Paul Castellano Biography, Life, Interesting Facts
Paul Castellano was born on June 26, 1915, in Brooklyn, New York. His father was a butcher and a member of Mangano crime family. Castellano dropped out of school in 8th grade to learn butchery from his father, as well as collecting numbers game receipts.
Castellano was first arrested in 1934 for robbing a haberdasher in Hartford, Connecticut. He refused to identify his accomplices and served a 3-month prison sentence. His actions earned him a reputation for mob loyalty. In 1937 Castellano married Nina Manno, and the couple had three sons. He was also known for his big size- 190cm tall and weighing 120 kg.
In the 1940s, Castellano joined the Mangano family and became a capo under the successor of Vince Mangano, Albert Anastasia. Anastasia was later murdered, and Carl Gambino became the boss. In 1957, Castellano attended the Apalachin Conference in Apalachin, New York. The police and Castellano raided the meeting was one of the 60 high-ranking mob members arrested. He refused to give out any information about the meeting and was sentenced to a year in prison on contempt charges. In 1960, he was sentenced to 5 years in prison for conspiracy to withhold information, but an appeals court reversed his conviction.
In 1975 Castellano allegedly ordered the murder of Vito Borelli, because he compared Castellano to Frank Perdue, the commercial spokesman for Perdue Farms. Castellano considered this an insult and Borelli was killed. The same year, Castellano became the acting boss, since Gambino was aging.
As the acting boss, Castellano took over several non-legitimate businesses and converted them to legal enterprises. He launched Dial Poultry that supplied 300 butchers in New York, but he used intimidation tactics to sell his product. He also started to make a lot of money from the concrete business. His son Philip was the president of Scara-Mix Concrete. The business supplied Staten Island with construction concrete. Castellano also formed the Concrete Club-a group of mob families that divided revenue from New York developers.
In 1976, Carl Gambino died at his home. Before his death, he appointed Castellano to succeed him over the underboss AnielloDellacroce. Dellacroce was at the time imprisoned and could not contest Castellanos succession, but he remained the underboss.
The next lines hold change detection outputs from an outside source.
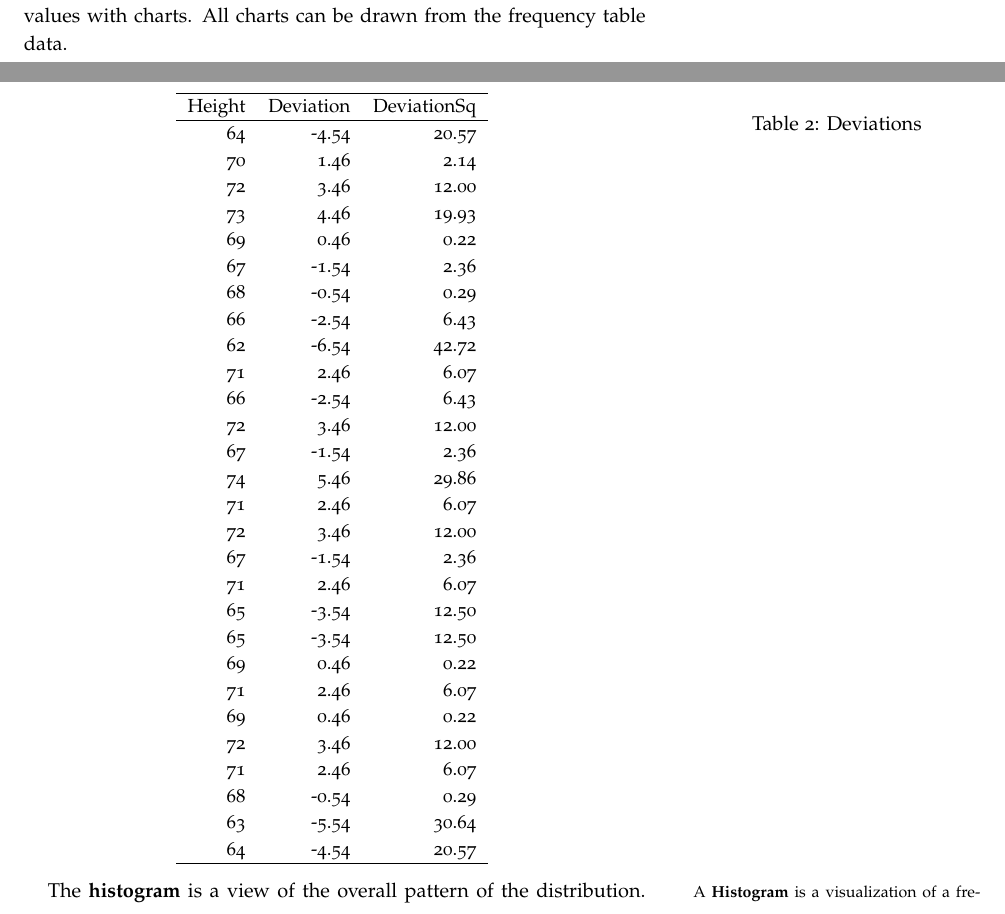
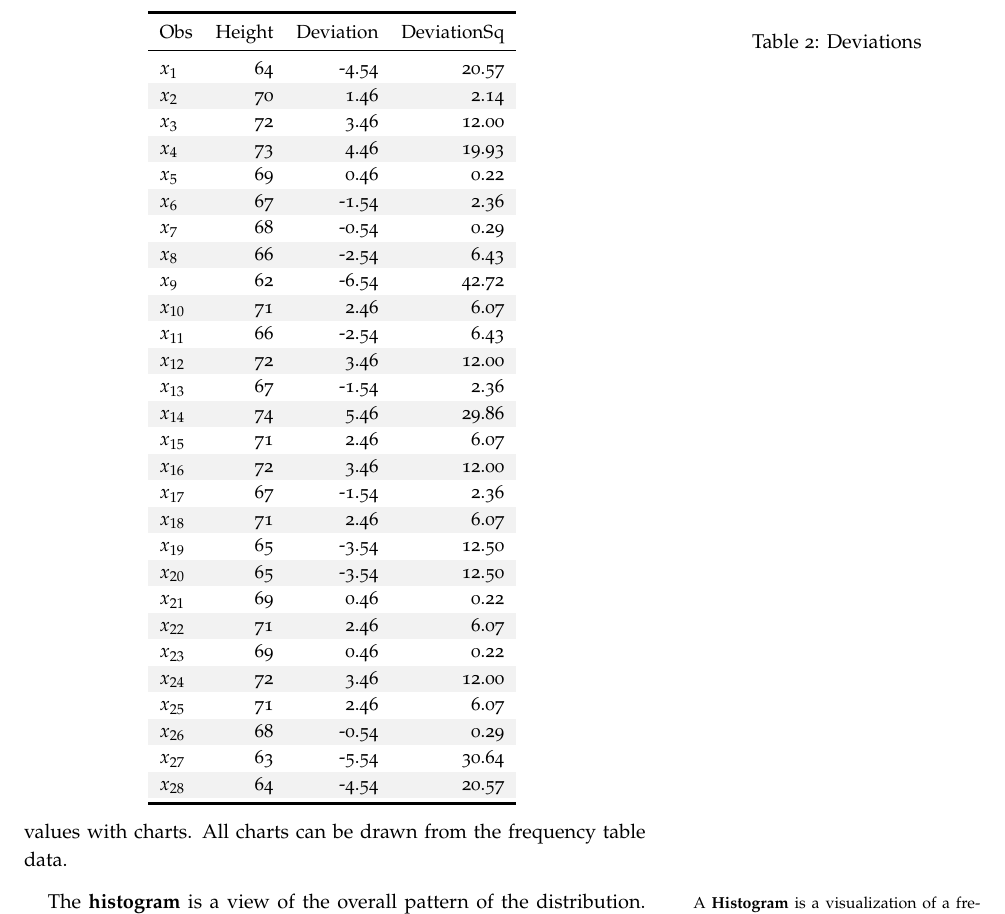
Before and after one commit to akatie/MA2300, a LaTeX document (chapter0.tex): two parts of pages 4 and 5 of 7 before the commit and part of page 5 of 9 after it, the two joined at a grey line, cut so that both start at the same text. Compiled offline with pdfLaTeX.

Commit message:
add colors

```diff
--- a/chapter0.tex
+++ b/chapter0.tex
@@ -145,7 +145,7 @@ colorlinks=false]{hyperref}
 %\SetWatermarkScale{2}
 %\SetWatermarkColor[rgb]{0.7,0,0}      % Make text red
 %%\usepackage[printwatermark]{xwatermark}
-%%\usepackage{xcolor}
+\usepackage{colortbl,xcolor}
 %%\newwatermark*[allpages,color=red!50,angle=0,scale=3,xpos=0,ypos=0]{Confidential}
 
 % Both verbatim and comment packages define a comment environment
@@ -335,43 +335,43 @@ $StdDev(X)=\sqrt{Var(X)}$
 %$\sigma=\sqrt{\sigma}$
 
 % latex table generated in R 3.1.2 by xtable 1.7-4 package
-% Fri Jan 30 21:06:29 2015
+% Mon Feb  2 00:22:55 2015
 \begin{table}[ht]
 \centering
 \scalebox{0.95}{
-\begin{tabular}{rrr}
-  \hline
-Height & Deviation & DeviationSq \\
-  \hline
- 64 & -4.54 & 20.57 \\
-   70 & 1.46 & 2.14 \\
-   72 & 3.46 & 12.00 \\
-   73 & 4.46 & 19.93 \\
-   69 & 0.46 & 0.22 \\
-   67 & -1.54 & 2.36 \\
-   68 & -0.54 & 0.29 \\
-   66 & -2.54 & 6.43 \\
-   62 & -6.54 & 42.72 \\
-   71 & 2.46 & 6.07 \\
-   66 & -2.54 & 6.43 \\
-   72 & 3.46 & 12.00 \\
-   67 & -1.54 & 2.36 \\
-   74 & 5.46 & 29.86 \\
-   71 & 2.46 & 6.07 \\
-   72 & 3.46 & 12.00 \\
-   67 & -1.54 & 2.36 \\
-   71 & 2.46 & 6.07 \\
-   65 & -3.54 & 12.50 \\
-   65 & -3.54 & 12.50 \\
-   69 & 0.46 & 0.22 \\
-   71 & 2.46 & 6.07 \\
-   69 & 0.46 & 0.22 \\
-   72 & 3.46 & 12.00 \\
-   71 & 2.46 & 6.07 \\
-   68 & -0.54 & 0.29 \\
-   63 & -5.54 & 30.64 \\
-   64 & -4.54 & 20.57 \\
-   \hline
+\begin{tabular}{lrrr}
+  \toprule
+Obs & Height & Deviation & DeviationSq \\
+  \midrule
+$x_{1}$ &  64 & -4.54 & 20.57 \\
+   \rowcolor[gray]{0.95}$x_{2}$ &  70 & 1.46 & 2.14 \\
+  $x_{3}$ &  72 & 3.46 & 12.00 \\
+   \rowcolor[gray]{0.95}$x_{4}$ &  73 & 4.46 & 19.93 \\
+  $x_{5}$ &  69 & 0.46 & 0.22 \\
+   \rowcolor[gray]{0.95}$x_{6}$ &  67 & -1.54 & 2.36 \\
+  $x_{7}$ &  68 & -0.54 & 0.29 \\
+   \rowcolor[gray]{0.95}$x_{8}$ &  66 & -2.54 & 6.43 \\
+  $x_{9}$ &  62 & -6.54 & 42.72 \\
+   \rowcolor[gray]{0.95}$x_{10}$ &  71 & 2.46 & 6.07 \\
+  $x_{11}$ &  66 & -2.54 & 6.43 \\
+   \rowcolor[gray]{0.95}$x_{12}$ &  72 & 3.46 & 12.00 \\
+  $x_{13}$ &  67 & -1.54 & 2.36 \\
+   \rowcolor[gray]{0.95}$x_{14}$ &  74 & 5.46 & 29.86 \\
+  $x_{15}$ &  71 & 2.46 & 6.07 \\
+   \rowcolor[gray]{0.95}$x_{16}$ &  72 & 3.46 & 12.00 \\
+  $x_{17}$ &  67 & -1.54 & 2.36 \\
+   \rowcolor[gray]{0.95}$x_{18}$ &  71 & 2.46 & 6.07 \\
+  $x_{19}$ &  65 & -3.54 & 12.50 \\
+   \rowcolor[gray]{0.95}$x_{20}$ &  65 & -3.54 & 12.50 \\
+  $x_{21}$ &  69 & 0.46 & 0.22 \\
+   \rowcolor[gray]{0.95}$x_{22}$ &  71 & 2.46 & 6.07 \\
+  $x_{23}$ &  69 & 0.46 & 0.22 \\
+   \rowcolor[gray]{0.95}$x_{24}$ &  72 & 3.46 & 12.00 \\
+  $x_{25}$ &  71 & 2.46 & 6.07 \\
+   \rowcolor[gray]{0.95}$x_{26}$ &  68 & -0.54 & 0.29 \\
+  $x_{27}$ &  63 & -5.54 & 30.64 \\
+   \rowcolor[gray]{0.95}$x_{28}$ &  64 & -4.54 & 20.57 \\
+   \bottomrule
 \end{tabular}
 }
 \caption{Deviations}
```
Also changed, not shown: chapter0-concordance.tex (+2 -2 lines), chapter0.pdf, chapter0.tex (26 more changed lines), 3 other files.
Despite these conditions, the Gambino family split into two rival factions.
In 1978, Castellano ordered several murders, including one of Gambino’s associates Nicholas Scibetta and Gambino Capo James Eppolito and his son. The same year he agreed with the Westies gang from Hell’s Kitchen. Castellano got a hitman with no direct ties to Gambino family and Westies were protected by Gambino’s.
Castellanos height of power was during the early 1980s. During this time he built a 17-room mansion in TodtHil, Staten Island. The house had Carra marble, English garden, and an Olympic size swimming pool. He was having an affair with the live-in maid Gloria Olarte. He spent most of the time at the mansion and led his business from the comfort of his home.
The Gambino family often resented the lavish lifestyle of Castellano. Castellano also started to ask for 15% of capost earnings, instead of the usual 10%.
Castellano ordered the murder of Roy DeMeo, which he doubted to be loyal in the upcoming trial for car theft. In 1983, FBI got an order to install listening devices in Castellano’s house, which provided a lot of information incriminating Castellano. The following year, Castellano was charged on federal racketeering charges, extortion, narcotics trafficking, theft, and prostitution. The bail was set at $2 million. In 1985 he was again arrested along with several other mafia bosses on charges of racketeering. This time he was released on $3 million-dollar bail.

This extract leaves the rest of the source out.